**Required action**
Return the full set of entries below exactly, leaving every image out.

**Before-and-after change records**
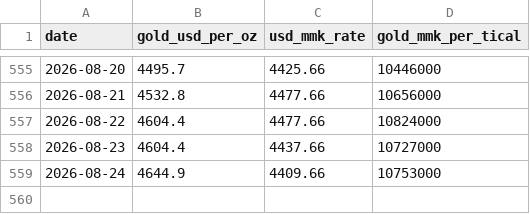
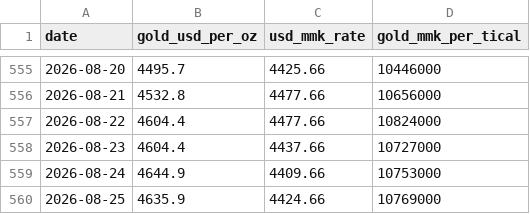
Before and after one commit to Whitey999/tracker, a CSV file: gold_history.csv, drawn as a sheet; only a part is shown, gaps mark what is left out; the diff names each change by its address in the sheet, - before the commit and + after, or states it on an @@ line.

Commit message:
Daily gold data + forecast update (2026-08-25)

```diff
--- a/gold_history.csv
+++ b/gold_history.csv
+row 560: 2026-08-25 | 4635.9 | 4424.66 | 10769000
```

**Result of the task**
Before and after one commit to Whitey999/tracker, a CSV file: gold_history.csv, drawn as a sheet; only a part is shown, gaps mark what is left out; the diff names each change by its address in the sheet, - before the commit and + after, or states it on an @@ line.

Commit message:
Daily gold data + forecast update (2026-08-25)

```diff
--- a/gold_history.csv
+++ b/gold_history.csv
+row 560: 2026-08-25 | 4635.9 | 4424.66 | 10769000
```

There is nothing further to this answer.